Before-and-after change data:
☆ ☆ ☆

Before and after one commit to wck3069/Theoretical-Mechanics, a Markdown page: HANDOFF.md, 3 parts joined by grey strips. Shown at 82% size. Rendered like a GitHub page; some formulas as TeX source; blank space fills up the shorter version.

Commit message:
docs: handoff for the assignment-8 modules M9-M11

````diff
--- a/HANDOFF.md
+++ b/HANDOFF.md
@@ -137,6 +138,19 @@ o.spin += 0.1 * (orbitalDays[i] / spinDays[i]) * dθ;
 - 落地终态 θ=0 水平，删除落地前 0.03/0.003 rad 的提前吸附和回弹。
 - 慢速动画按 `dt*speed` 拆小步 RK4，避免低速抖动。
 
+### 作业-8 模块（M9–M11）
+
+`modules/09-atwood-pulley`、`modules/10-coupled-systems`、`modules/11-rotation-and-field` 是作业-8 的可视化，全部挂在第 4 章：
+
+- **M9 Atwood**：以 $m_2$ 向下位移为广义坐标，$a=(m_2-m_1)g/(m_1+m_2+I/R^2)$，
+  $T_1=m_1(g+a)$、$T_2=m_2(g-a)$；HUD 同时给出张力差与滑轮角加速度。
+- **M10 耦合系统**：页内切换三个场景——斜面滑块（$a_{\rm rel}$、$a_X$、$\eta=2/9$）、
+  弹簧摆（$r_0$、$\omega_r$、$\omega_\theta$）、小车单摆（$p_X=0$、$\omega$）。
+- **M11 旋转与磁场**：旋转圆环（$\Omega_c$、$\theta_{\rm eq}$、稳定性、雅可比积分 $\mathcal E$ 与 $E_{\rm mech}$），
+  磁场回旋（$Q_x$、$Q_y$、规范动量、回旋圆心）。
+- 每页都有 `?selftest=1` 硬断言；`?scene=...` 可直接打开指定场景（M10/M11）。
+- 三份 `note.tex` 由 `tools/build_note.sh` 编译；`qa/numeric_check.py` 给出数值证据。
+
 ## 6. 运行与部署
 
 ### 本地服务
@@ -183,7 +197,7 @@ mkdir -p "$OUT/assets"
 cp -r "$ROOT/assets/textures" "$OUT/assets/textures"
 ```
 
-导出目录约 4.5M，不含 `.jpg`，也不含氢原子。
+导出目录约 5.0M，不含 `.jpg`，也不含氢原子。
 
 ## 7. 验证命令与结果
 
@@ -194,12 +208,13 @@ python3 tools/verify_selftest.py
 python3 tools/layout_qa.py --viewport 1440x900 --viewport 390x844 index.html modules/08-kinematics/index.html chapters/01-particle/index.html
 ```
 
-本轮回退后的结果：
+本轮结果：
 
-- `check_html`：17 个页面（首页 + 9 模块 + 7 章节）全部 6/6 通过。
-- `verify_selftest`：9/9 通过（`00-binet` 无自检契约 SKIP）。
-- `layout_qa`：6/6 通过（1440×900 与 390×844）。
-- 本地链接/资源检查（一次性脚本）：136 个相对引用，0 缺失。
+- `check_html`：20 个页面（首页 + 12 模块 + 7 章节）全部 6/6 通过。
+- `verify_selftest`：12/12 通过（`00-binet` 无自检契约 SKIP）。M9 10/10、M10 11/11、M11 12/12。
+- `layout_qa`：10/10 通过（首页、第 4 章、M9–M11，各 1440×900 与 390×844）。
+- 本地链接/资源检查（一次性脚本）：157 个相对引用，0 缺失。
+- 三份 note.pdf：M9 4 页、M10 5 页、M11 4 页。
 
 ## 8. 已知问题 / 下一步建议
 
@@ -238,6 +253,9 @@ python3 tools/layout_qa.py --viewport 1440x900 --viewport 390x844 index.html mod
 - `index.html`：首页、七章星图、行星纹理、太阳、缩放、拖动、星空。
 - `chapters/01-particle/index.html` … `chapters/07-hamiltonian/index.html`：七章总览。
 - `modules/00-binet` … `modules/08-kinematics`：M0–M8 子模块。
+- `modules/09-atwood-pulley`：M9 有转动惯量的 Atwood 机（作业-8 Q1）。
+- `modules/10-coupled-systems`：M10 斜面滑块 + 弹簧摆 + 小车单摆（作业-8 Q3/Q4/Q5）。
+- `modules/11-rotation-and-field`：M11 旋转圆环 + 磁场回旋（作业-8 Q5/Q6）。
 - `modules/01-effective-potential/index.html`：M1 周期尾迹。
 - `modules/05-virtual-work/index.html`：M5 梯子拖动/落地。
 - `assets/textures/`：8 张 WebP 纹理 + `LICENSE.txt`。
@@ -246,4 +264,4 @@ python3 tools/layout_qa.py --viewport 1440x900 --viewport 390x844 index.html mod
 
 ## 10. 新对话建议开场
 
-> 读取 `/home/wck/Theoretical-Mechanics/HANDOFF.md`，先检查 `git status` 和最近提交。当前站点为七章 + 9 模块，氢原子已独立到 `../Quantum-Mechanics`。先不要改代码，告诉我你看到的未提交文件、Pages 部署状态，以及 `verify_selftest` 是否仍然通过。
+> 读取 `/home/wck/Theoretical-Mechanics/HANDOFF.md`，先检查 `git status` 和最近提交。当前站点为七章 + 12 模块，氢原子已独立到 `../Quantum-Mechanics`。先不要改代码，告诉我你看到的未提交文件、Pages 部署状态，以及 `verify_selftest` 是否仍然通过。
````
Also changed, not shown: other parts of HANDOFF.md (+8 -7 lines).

☆ ☆ ☆

**Your task**.
Give the lines again, exactly as they stand, from the beginning of the data through the line with "docs: handoff for".

**Answer box**.
Before and after one commit to wck3069/Theoretical-Mechanics, a Markdown page: HANDOFF.md, 3 parts joined by grey strips. Shown at 82% size. Rendered like a GitHub page; some formulas as TeX source; blank space fills up the shorter version.

Commit message:
docs: handoff for the assignment-8 modules M9-M11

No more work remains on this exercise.